Recorded data -
* * *

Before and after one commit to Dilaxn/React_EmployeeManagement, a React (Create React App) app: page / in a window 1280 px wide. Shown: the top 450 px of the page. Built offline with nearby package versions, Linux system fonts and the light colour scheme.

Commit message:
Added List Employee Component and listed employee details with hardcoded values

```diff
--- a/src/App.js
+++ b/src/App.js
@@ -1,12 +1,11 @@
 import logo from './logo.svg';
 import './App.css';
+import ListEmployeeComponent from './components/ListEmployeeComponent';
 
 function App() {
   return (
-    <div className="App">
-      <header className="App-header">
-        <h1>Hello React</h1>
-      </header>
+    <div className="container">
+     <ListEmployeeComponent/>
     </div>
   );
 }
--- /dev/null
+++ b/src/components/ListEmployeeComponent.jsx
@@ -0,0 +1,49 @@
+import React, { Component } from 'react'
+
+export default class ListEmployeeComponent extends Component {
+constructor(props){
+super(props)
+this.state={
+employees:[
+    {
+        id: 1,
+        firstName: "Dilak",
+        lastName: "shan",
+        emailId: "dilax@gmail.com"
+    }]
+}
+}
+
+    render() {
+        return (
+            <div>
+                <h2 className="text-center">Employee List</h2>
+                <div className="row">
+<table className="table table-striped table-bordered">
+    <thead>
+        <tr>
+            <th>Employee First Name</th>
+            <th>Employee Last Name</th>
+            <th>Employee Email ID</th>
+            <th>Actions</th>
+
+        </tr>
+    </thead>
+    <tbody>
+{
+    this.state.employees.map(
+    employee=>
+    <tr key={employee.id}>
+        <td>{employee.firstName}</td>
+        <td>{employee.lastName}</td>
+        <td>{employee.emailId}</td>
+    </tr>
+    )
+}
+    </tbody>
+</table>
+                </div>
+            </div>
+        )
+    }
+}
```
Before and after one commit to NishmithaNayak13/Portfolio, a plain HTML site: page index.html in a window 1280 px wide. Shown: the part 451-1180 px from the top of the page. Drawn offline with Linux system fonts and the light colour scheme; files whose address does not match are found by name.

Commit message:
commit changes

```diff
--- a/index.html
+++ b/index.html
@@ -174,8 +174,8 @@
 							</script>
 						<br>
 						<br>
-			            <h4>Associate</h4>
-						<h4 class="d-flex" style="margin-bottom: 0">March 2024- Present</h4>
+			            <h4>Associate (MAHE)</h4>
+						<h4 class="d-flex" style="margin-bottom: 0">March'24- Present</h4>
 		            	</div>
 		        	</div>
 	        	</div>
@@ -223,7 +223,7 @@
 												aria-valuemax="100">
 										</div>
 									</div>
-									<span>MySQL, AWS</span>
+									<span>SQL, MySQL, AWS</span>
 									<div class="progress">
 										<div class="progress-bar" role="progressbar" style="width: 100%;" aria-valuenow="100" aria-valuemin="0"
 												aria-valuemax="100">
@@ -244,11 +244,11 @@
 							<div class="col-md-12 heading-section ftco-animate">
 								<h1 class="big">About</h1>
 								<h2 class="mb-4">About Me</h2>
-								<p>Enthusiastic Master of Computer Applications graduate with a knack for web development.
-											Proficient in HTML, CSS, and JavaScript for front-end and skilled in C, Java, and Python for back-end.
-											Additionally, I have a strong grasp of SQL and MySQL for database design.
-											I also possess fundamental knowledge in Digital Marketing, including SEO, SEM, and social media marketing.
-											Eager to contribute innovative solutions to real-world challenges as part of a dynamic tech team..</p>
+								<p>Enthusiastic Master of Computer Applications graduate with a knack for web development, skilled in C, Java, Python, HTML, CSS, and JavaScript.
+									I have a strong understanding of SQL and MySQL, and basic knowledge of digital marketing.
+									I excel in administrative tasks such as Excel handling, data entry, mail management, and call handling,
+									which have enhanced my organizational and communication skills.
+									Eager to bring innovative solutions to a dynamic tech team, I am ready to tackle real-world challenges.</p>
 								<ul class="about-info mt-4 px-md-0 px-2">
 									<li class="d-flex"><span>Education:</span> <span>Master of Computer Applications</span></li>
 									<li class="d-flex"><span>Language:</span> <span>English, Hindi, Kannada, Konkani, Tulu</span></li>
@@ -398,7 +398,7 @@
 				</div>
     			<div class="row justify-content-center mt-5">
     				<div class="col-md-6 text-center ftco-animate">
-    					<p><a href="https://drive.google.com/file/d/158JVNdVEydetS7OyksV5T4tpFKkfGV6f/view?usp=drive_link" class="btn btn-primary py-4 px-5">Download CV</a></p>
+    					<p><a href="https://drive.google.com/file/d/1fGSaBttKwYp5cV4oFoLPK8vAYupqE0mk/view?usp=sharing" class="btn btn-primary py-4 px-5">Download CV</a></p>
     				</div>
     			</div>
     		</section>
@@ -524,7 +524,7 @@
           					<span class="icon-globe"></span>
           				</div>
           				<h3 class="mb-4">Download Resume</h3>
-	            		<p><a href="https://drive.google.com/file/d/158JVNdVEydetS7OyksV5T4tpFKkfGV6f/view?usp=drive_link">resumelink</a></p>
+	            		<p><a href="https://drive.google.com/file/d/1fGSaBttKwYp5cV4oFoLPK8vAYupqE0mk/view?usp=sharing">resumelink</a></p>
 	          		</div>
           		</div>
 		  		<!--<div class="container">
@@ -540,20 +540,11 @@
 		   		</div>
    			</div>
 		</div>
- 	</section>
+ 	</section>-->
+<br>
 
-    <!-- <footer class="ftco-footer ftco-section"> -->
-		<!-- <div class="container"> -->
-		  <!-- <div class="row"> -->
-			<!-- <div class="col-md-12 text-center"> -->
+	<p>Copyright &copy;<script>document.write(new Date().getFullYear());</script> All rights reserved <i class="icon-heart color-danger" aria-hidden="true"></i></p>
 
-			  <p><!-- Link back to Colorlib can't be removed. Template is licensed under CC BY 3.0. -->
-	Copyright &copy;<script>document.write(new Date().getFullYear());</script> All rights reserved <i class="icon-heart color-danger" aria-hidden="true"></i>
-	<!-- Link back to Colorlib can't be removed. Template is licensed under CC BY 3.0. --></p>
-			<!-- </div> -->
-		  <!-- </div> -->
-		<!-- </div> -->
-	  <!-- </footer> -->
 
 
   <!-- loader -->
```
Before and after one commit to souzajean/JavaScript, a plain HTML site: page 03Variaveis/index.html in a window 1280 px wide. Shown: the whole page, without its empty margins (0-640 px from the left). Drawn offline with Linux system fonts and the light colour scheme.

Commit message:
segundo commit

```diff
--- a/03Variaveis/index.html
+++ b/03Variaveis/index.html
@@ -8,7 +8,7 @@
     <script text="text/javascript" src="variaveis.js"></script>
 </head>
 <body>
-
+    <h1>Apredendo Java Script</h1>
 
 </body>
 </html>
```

* * *

Problem to solve - Pick out the lines above that hold the string "ftco" and show them.

Output of the exercise -
 							<div class="col-md-12 heading-section ftco-animate">
     				<div class="col-md-6 text-center ftco-animate">
-    <!-- <footer class="ftco-footer ftco-section"> -->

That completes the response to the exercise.